The 1 Series is controlled with the accelerator
An impression that is seamless on the handling course continues. The Audi A3 around wide arches, which - if set up beforehand - he passes through the tight corners without wasting time. With deactivated ASR still understeering, it almost mimes the rear-wheel drive with the electronics completely switched off and a heavy accelerator foot. Almost, because the BMW 1 Series comes across even more jaggedly, but almost stands still in turns. With its rear-end agility, it wants to be controlled almost exclusively with the accelerator pedal.
The Audi wins the race
Due to the concept, the Scirocco understeers more, behaves more stable, offers its driver helpful load change reactions as a radius reduction. Nevertheless: The A3 Quattro remains handling boss, hums - depending on the ESP position - the VW Scirocco one, the BMW six seconds behind. Not 20 minutes like its rally ancestor at the European Rally Championship in Portugal in 1980, but at least.
You intervene relatively hard and lastingly and cannot make up for the physical shortcoming of the drive concept on snow. A talented pilot can take advantage of his agility in slalom and ride in the front (both with and without DSC), but on fast passages, it is precisely this rear-end activity that plagues the one with glaring traction problems. He can be stimulated by bumps and gullies, demands fastSteering reactions and threatens with massive counterattacks if the stability program is deactivated.
It accelerates appropriately, stays on an uneven snow slope and Stable and easy to control at high speeds, pleases with soft reactions. Under thrust, ASR and ESP control smoothly and effectively. In narrow passages he benefits from his calculable load change reactions. In the slalom he manages the best time, in the handling course he is just behind the Audi, but well in front of the BMW.

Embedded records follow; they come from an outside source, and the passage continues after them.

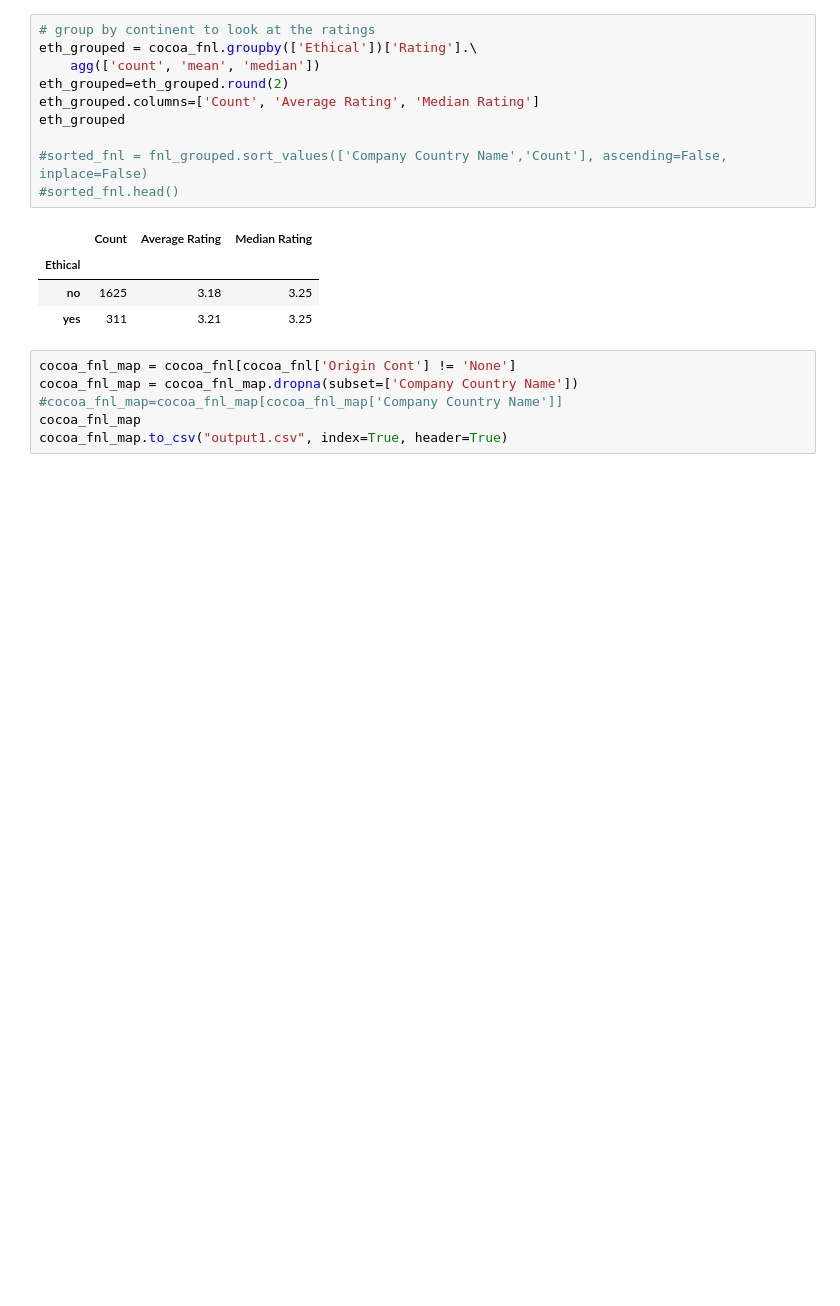
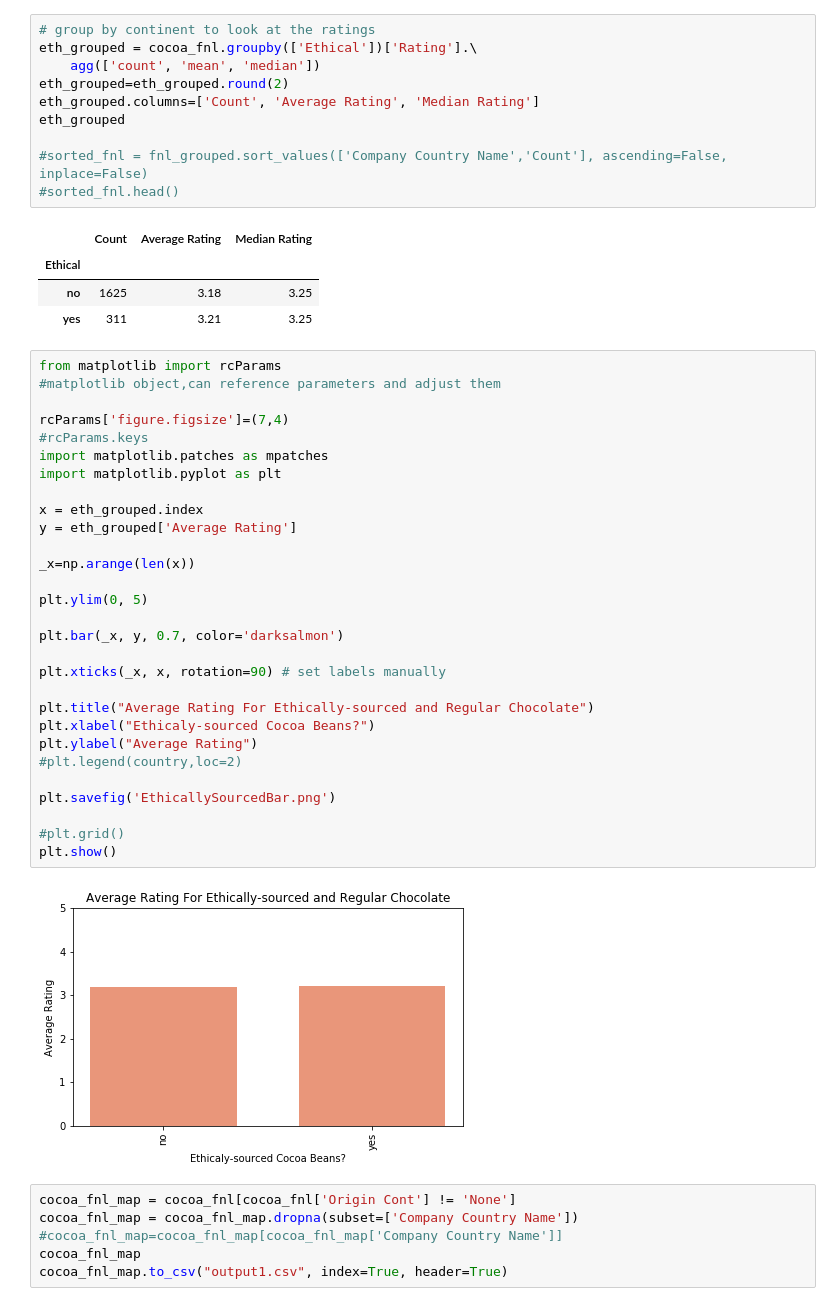
Before and after one commit to Data-Seal-Team-6/Project-1, a Jupyter notebook: Beans_ab.ipynb, the cells around one changed output. Cells and saved outputs as stored; diff of their text form; blank space fills up the shorter version.

```diff
--- a/Beans_ab.ipynb
+++ b/Beans_ab.ipynb
@@ -572,6 +572,37 @@ eth_grouped
 | Ethical |  |  |  |
 | no | 1625 | 3.18 | 3.25 |
 | yes | 311 | 3.21 | 3.25 |
+# %%
+from matplotlib import rcParams
+#matplotlib object,can reference parameters and adjust them
+
+rcParams['figure.figsize']=(7,4)
+#rcParams.keys
+import matplotlib.patches as mpatches
+import matplotlib.pyplot as plt
+
+x = eth_grouped.index
+y = eth_grouped['Average Rating']
+
+_x=np.arange(len(x))
+
+plt.ylim(0, 5)
+
+plt.bar(_x, y, 0.7, color='darksalmon')
+
+plt.xticks(_x, x, rotation=90) # set labels manually
+
+plt.title("Average Rating For Ethically-sourced and Regular Chocolate")
+plt.xlabel("Ethicaly-sourced Cocoa Beans?")
+plt.ylabel("Average Rating")
+#plt.legend(country,loc=2)
+
+plt.savefig('EthicallySourcedBar.png')
+
+#plt.grid()
+plt.show()
+# %% [output]
+[figure, added]
 # %%
 cocoa_fnl_map = cocoa_fnl[cocoa_fnl['Origin Cont'] != 'None']
 cocoa_fnl_map = cocoa_fnl_map.dropna(subset=['Company Country Name'])
```
Also changed, not shown: parts of 3 cells of this notebook, 3 other files.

Usually leaves it alone the multi-plate clutch (LK) positioned at the end of the cardan shaft transfers the power to the front wheels. Only when there is slip does the electronics send more or less power to the rear, depending on the driving situation. This is done quickly and continuously by pressing the fins together using oil pressure from an electric pump.